Transcallosal sensorimotor fiber tract structure-function relationships

Brett Fling, Bryan L. Benson, Rachael D. Seidler

Research output: Contribution to journalArticle

52 Citations (Scopus)

Abstract
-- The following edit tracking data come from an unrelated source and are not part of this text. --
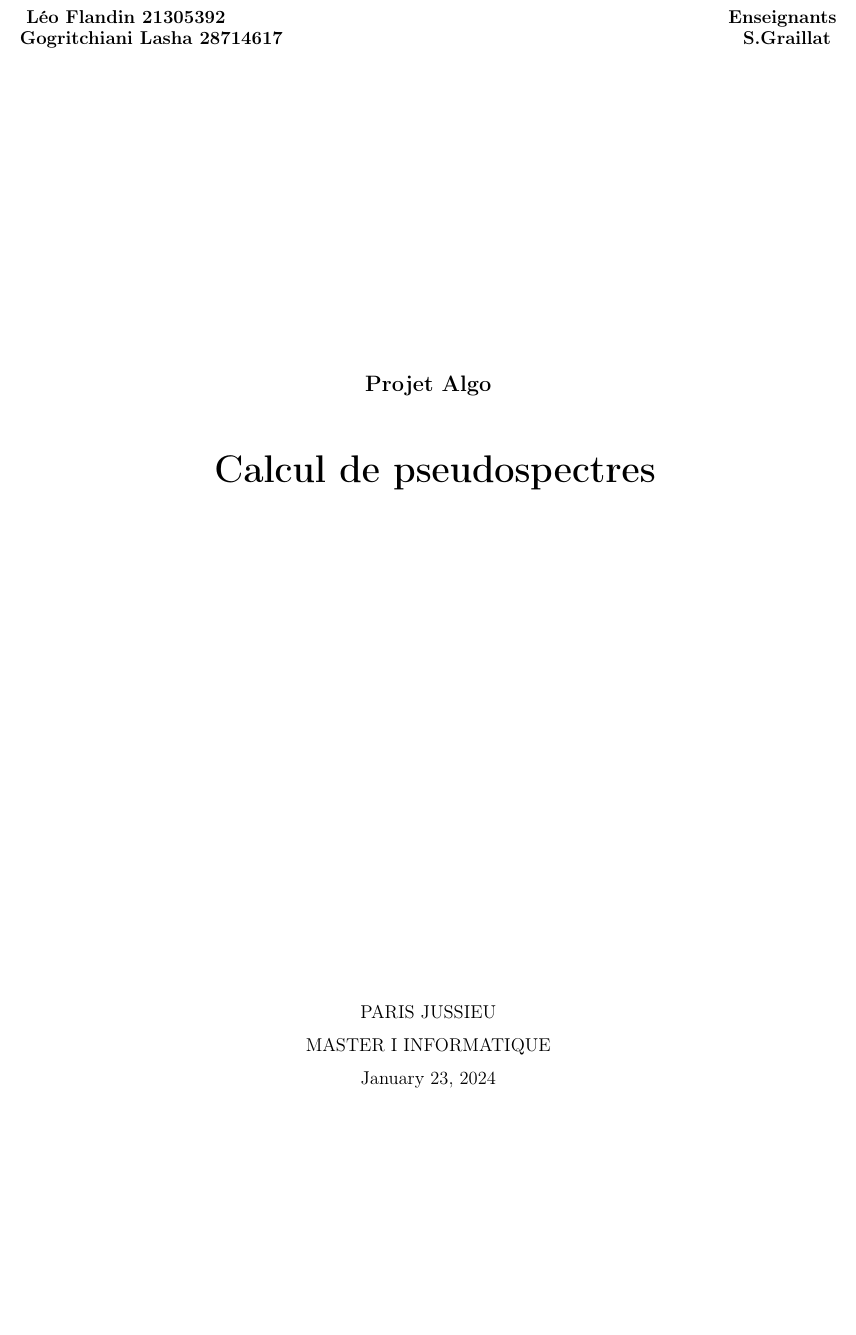
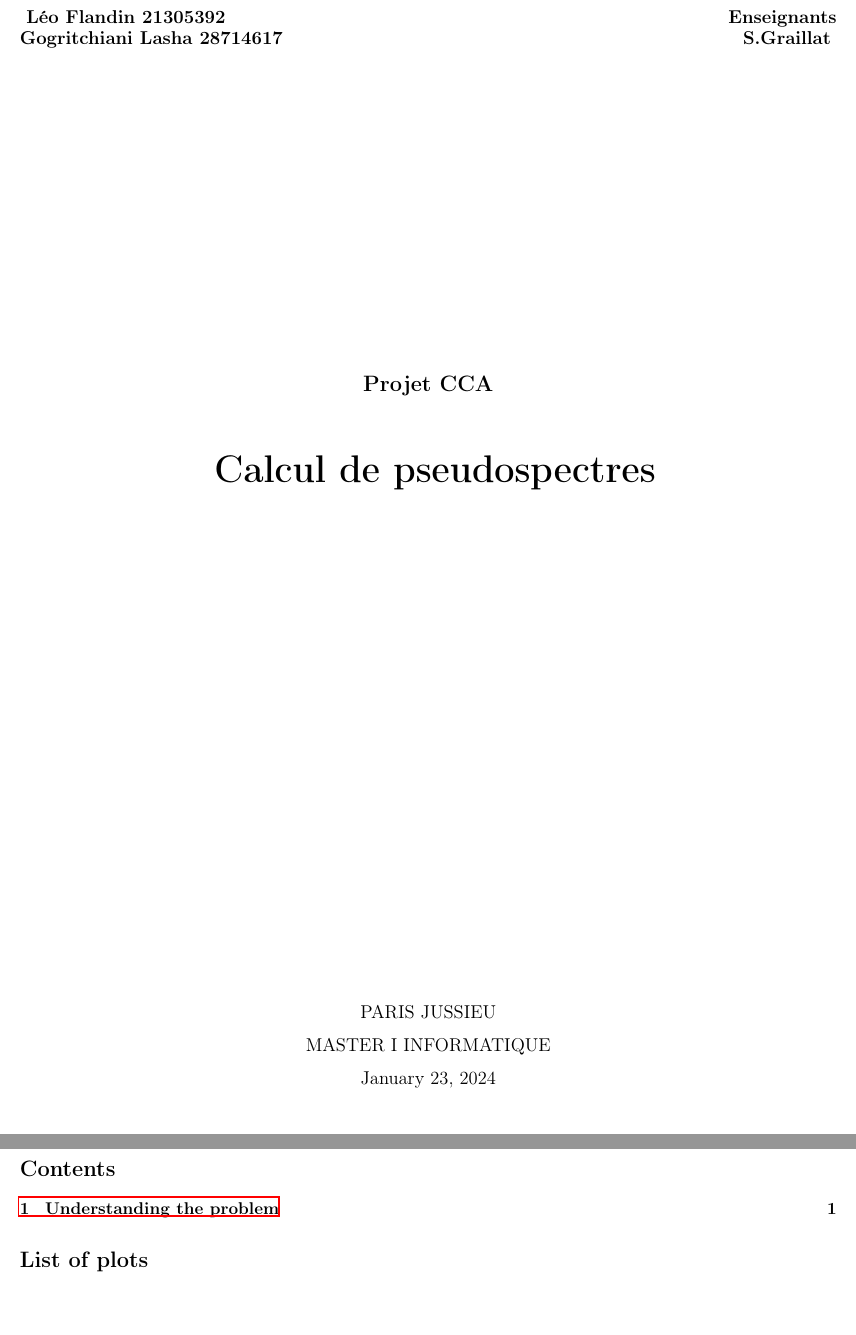
Before and after one commit to worlcrafte/Calcul_de_pseudospectres, a LaTeX document (Rapport/rapport.tex): part of the page before the commit and two parts of pages 1 and 2 of 3 after it, the two joined at a grey line, cut so that both start at the same text, the shorter picture padded with empty space. Compiled offline with LaTeX, dvips and Ghostscript.

Commit message:
adding some links

```diff
--- a/Rapport/rapport.tex
+++ b/Rapport/rapport.tex
@@ -13,9 +13,14 @@
 \usepackage{pstricks-add}
 \usepackage{eurosym}
 \usepackage{pgf,tikz,pgfplots}
+\usepackage{hyperref}
+\usepackage{mathrsfs}
 \pgfplotsset{compat=1.15}
-\usepackage{mathrsfs}
 \usetikzlibrary{arrows}
+
+\renewcommand{\listfigurename}{List of plots}
+\renewcommand{\listtablename}{Tables}
+
 
 \begin{document}
 
@@ -25,7 +30,7 @@
     \vspace*{7cm}
 
     \begin{center}
-        \textbf{\Large{Projet Algo} }\\
+        \textbf{\Large{Projet CCA} }\\
         \vspace*{1 cm}
     \Huge{\textbf{ Calcul de pseudospectres}}\\
     \end{center}
@@ -40,4 +45,8 @@
   \end{center}
 
 
+  \newpage
+  \tableofcontents
+  \listoffigures
 
+  \clearpage
```
Also changed, not shown: Rapport/rapport.tex (5 more changed lines), 1 other file.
Recent studies have demonstrated neuroanatomically selective relationships among white matter tract microstructure, physiological function, and task performance. Such findings suggest that the microstructure of transcallosal motor fibers may reflect the capacity for interhemispheric inhibition between the primary motor cortices, although full characterization of the transcallosal inhibitory sensorimotor network is lacking. Thus, the goal of this study was to provide a comprehensive description of transcallosal fibers connecting homologous sensorimotor cortical regions and to identify the relationship(s) between fiber tract microstructure and interhemispheric inhibition during voluntary cortical activity. To this end, we assessed microstructure of fiber tracts connecting homologous sensorimotor regions of the cortex with diffusion tensor imaging. We also assessed interhemispheric inhibition by eliciting the ipsilateral silent period (iSP) within the same participants. We mapped mutually exclusive transcallosal connections between homologous sensorimotor regions and computed quantitative metrics of each fiber tract. Paralleling work in non-human primates, we found the densest interhemispheric sensorimotor connections to be between the medial motor areas. Additionally, we provide a midsagittal callosal atlas in normalized Montreal Neurological Institute (MNI) space for future studies to use when investigating callosal fiber tracts connecting primary and secondary sensorimotor cortices. Finally, we report a strong, positive relationship (r = 0.76) between strength of interhemispheric inhibition (iSP) and microstructure of interhemispheric fibers that is specific to tracts connecting the primary motor cortices. Thus, increased fiber microstructure in young adults predicts interhemispheric inhibitory capacity. Hum Brain Mapp, 2013.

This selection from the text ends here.